Suddenly (Tan de repente) (Diego Lerman, Argentina)

This was one of those rare instances in which my estimation of the film fluctuated with virtually every new scene.  (6! 3! I am going to walk out! Wait...a! 2! etc.)  So in the end, I come down right in the middle.  Despite the promulgation by highbrow festivals and critics, I haven’t been really impressed with recent Argentine cinema. (Note: I still haven’t seen Trapero’s films.) Suddenly is no exception, really.  It exhibits self-congratulatory cuteness one minute, becomes a low-rent lesbian Jarmusch picture the next minute, and then will haul off and plunge into sexual predation, daring us to keep watching as a host of unappealing characters behave like rude, horny teenagers.  Of course, it all comes back to a sort of “look at our unconventional family of outcasts” conclusion, as so many Gay and Lesbian Festival films do.  But all the nastiness and mugging and stolid non-communication that came before it just makes its faux-ingratiating terminus seem like just another irritating point on the journey.  Thing is, while actually viewing this film, I was mostly confused about how to feel about it. But now, it’s all rather clear, and a 5 seems rather generous.

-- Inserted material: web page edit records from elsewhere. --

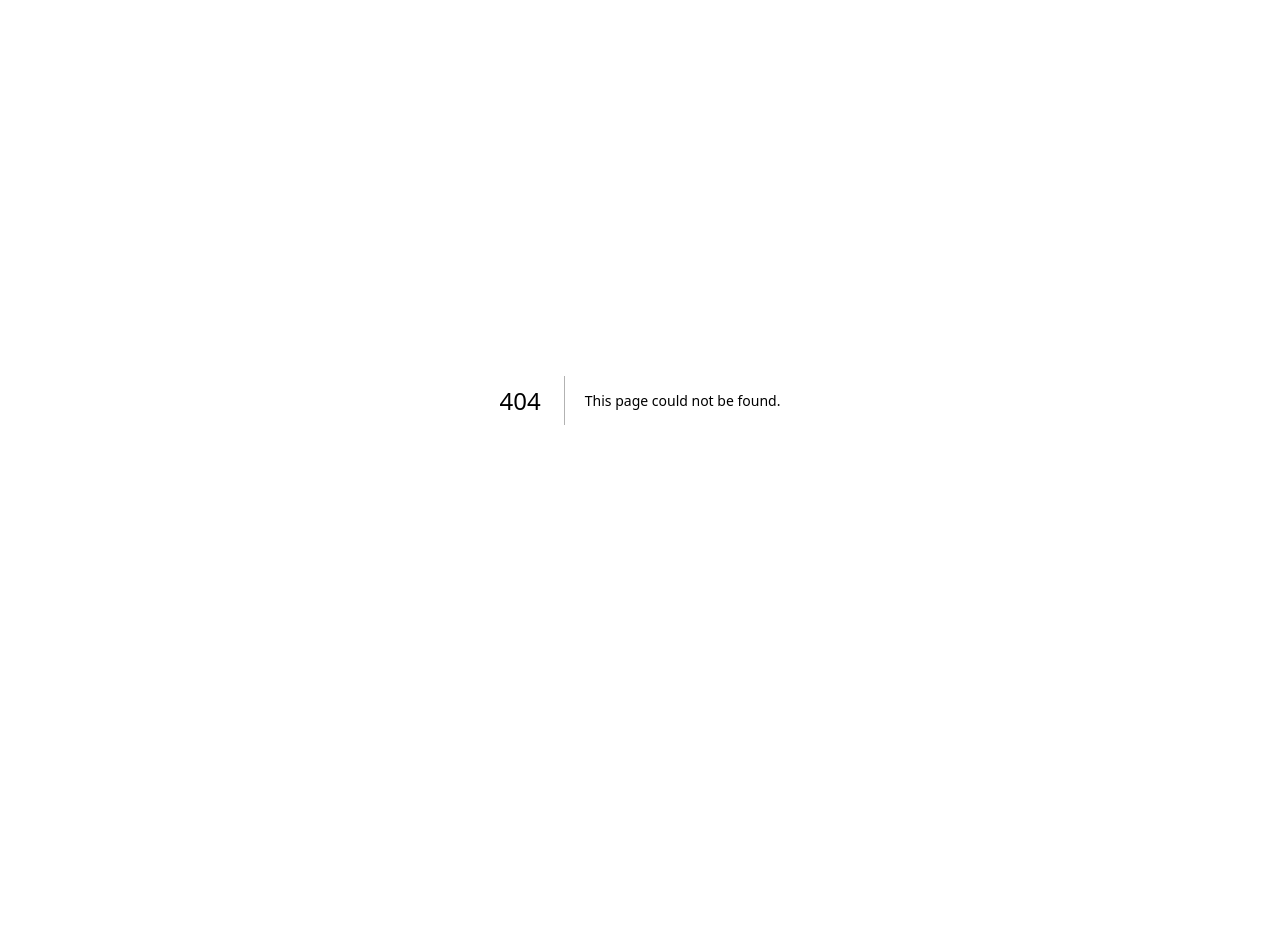
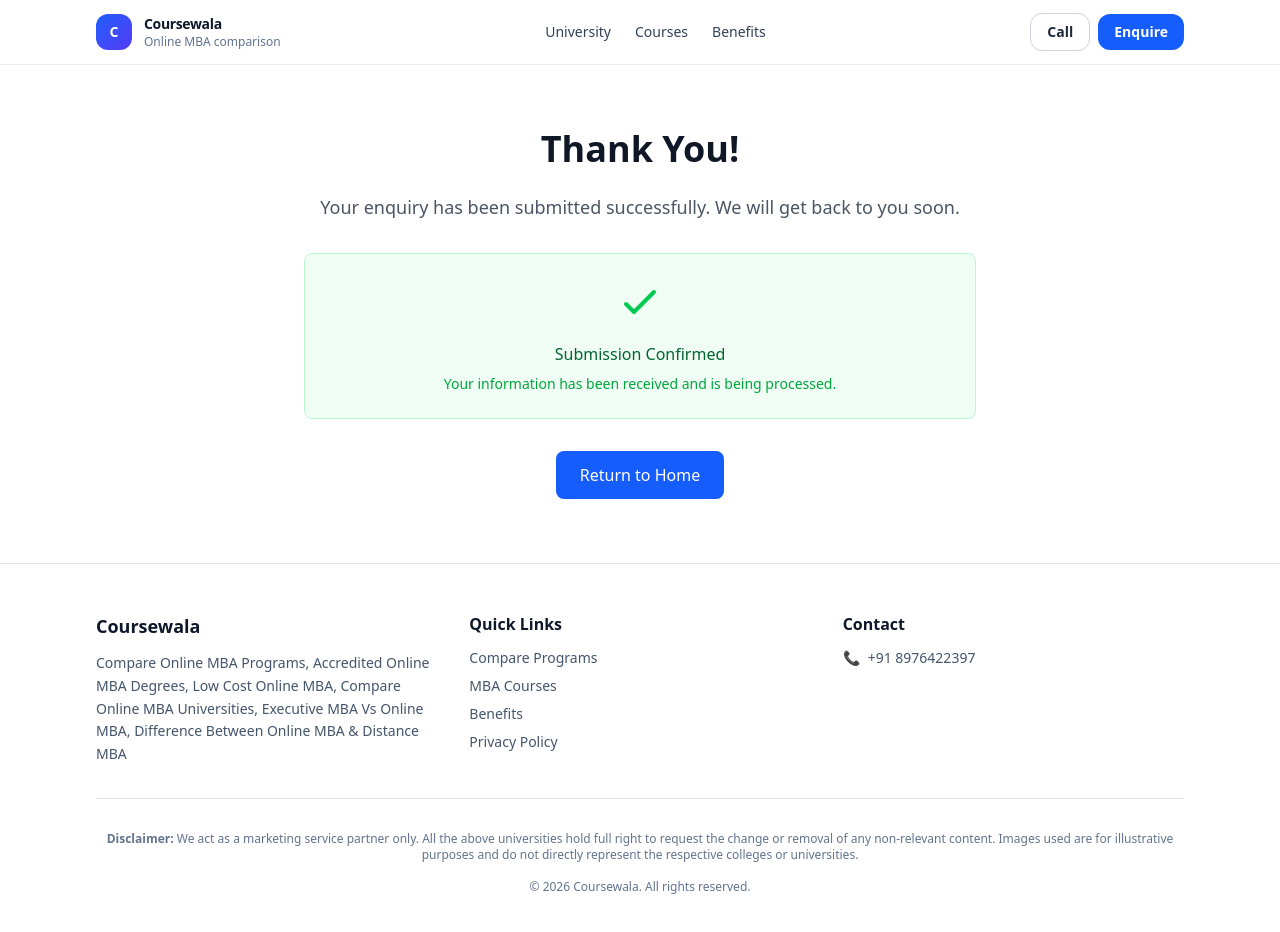
Before and after one commit to sans221131/revive, a Next.js app: page /thank-you in a window 1280 px wide. Before the commit this address had no page. Shown: the top 932 px of the page. Before the commit the page ends 800 px from the top, so only its background shows below. Built offline with nearby package versions, Linux system fonts and the light colour scheme.

Commit message:
thank you page added

```diff
--- a/components/Hero.tsx
+++ b/components/Hero.tsx
@@ -1,8 +1,10 @@
 "use client";
 
 import { useState } from 'react';
+import { useRouter } from 'next/navigation';
 
 export default function Hero() {
+  const router = useRouter();
   const [formData, setFormData] = useState({
     name: '',
     phone: '',
@@ -13,7 +15,7 @@ export default function Hero() {
   });
   const [isSubmitting, setIsSubmitting] = useState(false);
   const [submitStatus, setSubmitStatus] = useState<{
-    type: 'success' | 'error' | null;
+    type: 'error' | null;
     message: string;
   }>({ type: null, message: '' });
 
@@ -73,19 +75,7 @@ export default function Hero() {
       const data = await response.json() as { error?: string };
 
       if (response.ok) {
-        setSubmitStatus({
-          type: 'success',
-          message: 'Thank you! Your enquiry has been submitted successfully.',
-        });
-        // Reset form
-        setFormData({
-          name: '',
-          phone: '',
-          email: '',
-          city: '',
-          university: '',
-          agree: false,
-        });
+        router.push('/thank-you');
       } else {
         setSubmitStatus({
           type: 'error',
@@ -235,14 +225,8 @@ export default function Hero() {
                 </select>
               </div>
 
-              {submitStatus.type && (
-                <div
-                  className={`p-3 rounded-lg ${
-                    submitStatus.type === 'success'
-                      ? 'bg-green-50 text-green-800 border border-green-200'
-                      : 'bg-red-50 text-red-800 border border-red-200'
-                  }`}
-                >
+              {submitStatus.type === 'error' && (
+                <div className="p-3 rounded-lg bg-red-50 text-red-800 border border-red-200">
                   {submitStatus.message}
                 </div>
               )}
--- /dev/null
+++ b/src/app/thank-you/page.tsx
@@ -0,0 +1,41 @@
+import Header from "@/components/Header";
+import Footer from "@/components/Footer";
+import Link from "next/link";
+
+export default function ThankYou() {
+  return (
+    <div className="min-h-screen bg-white">
+      <Header />
+      <main className="container mx-auto px-4 py-16 text-center">
+        <div className="max-w-2xl mx-auto">
+          <h1 className="text-4xl font-bold text-gray-900 mb-6">
+            Thank You!
+          </h1>
+          <p className="text-lg text-gray-600 mb-8">
+            Your enquiry has been submitted successfully. We will get back to you soon.
+          </p>
+          <div className="bg-green-50 border border-green-200 rounded-lg p-6 mb-8">
+            <div className="flex items-center justify-center mb-4">
+              <svg className="w-12 h-12 text-green-500" fill="none" stroke="currentColor" viewBox="0 0 24 24">
+                <path strokeLinecap="round" strokeLinejoin="round" strokeWidth={2} d="M5 13l4 4L19 7" />
+              </svg>
+            </div>
+            <p className="text-green-800 font-medium">
+              Submission Confirmed
+            </p>
+            <p className="text-green-600 text-sm mt-2">
+              Your information has been received and is being processed.
+            </p>
+          </div>
+          <Link
+            href="/"
+            className="inline-block bg-blue-600 text-white px-6 py-3 rounded-lg hover:bg-blue-700 transition-colors"
+          >
+            Return to Home
+          </Link>
+        </div>
+      </main>
+      <Footer />
+    </div>
+  );
+}
```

Spellbound (Jeffrey Blitz)

Okay, this was made for cable TV.  But did its structure have to seem so schematic?  (I could not help mentally inserting commercial breaks.)  I guess I may as well note that I was on the defensive with this film, given that my first attempt at viewing it was thwarted by smug Berkeley liberals, laughing derisively at the dumb Texas rednecks and their political incorrectness.  The film itself sets this up to an extent (e.g., the cheap shots of misspelled marquees).  But more than this, Blitz seems to constantly imply some kind of social or political meaning, in order to lend his fluffy doc some gravity.  Yet he refuses to follow through.  In retrospect, it’s clear that the film came into shape following the win of a particular subject, who the film then surrounds by his / her opposite numbers, to show (I guess) that working class kids don’t really have a prayer, but (relax) rich kids can’t exactly buy the bee outright.  Hooray for the immigrant middle class.  Look at the weird white kid from Jersey.  In America, if you work hard you can accomplish (almost) anything.  Cut to big American flag in the lobby.  No child left behind.  Four more years.




Charlie’s Angels: Full Throttle (McG)

The effects were dumb, the jokes weren’t funny, and when a certain key cast member from the last film showed up, and things started to look really promising, he’s quickly dispensed with.  Musical cues follow the logic of late-night talk show bands (surfing scene? “Mizerlou”!, etc.), and where the first time it felt like Drew’s wacky mix tape, this time it was strictly by committee.  What can you say about a film which uses a Rage Against the Machine song to accompany the annihilation of scads of Mongolian heathens? Or that shows the villain getting a bit Sapphic just before she’s slain?  A pretty neo-con idea of frivolous fun.


Wrong Turn (Rob Schmidt)

The worst of both worlds, really.  Too corporatized to exhibit the subversive elements that make B-grade horror worth checking out, and too low-budget to have, you know, real actors, or a DP who can shoot a dark forest without turning it into a unwatchable gray mess.  Also, the potentials of the inbred hillbilly trope are left sorely unexplored.  Why not have these guys do some really disturbing shit?  I mean jesus Rob, we’ve seen Texas Chainsaw Massacre and The Hills Have Eyes.  (Have you?)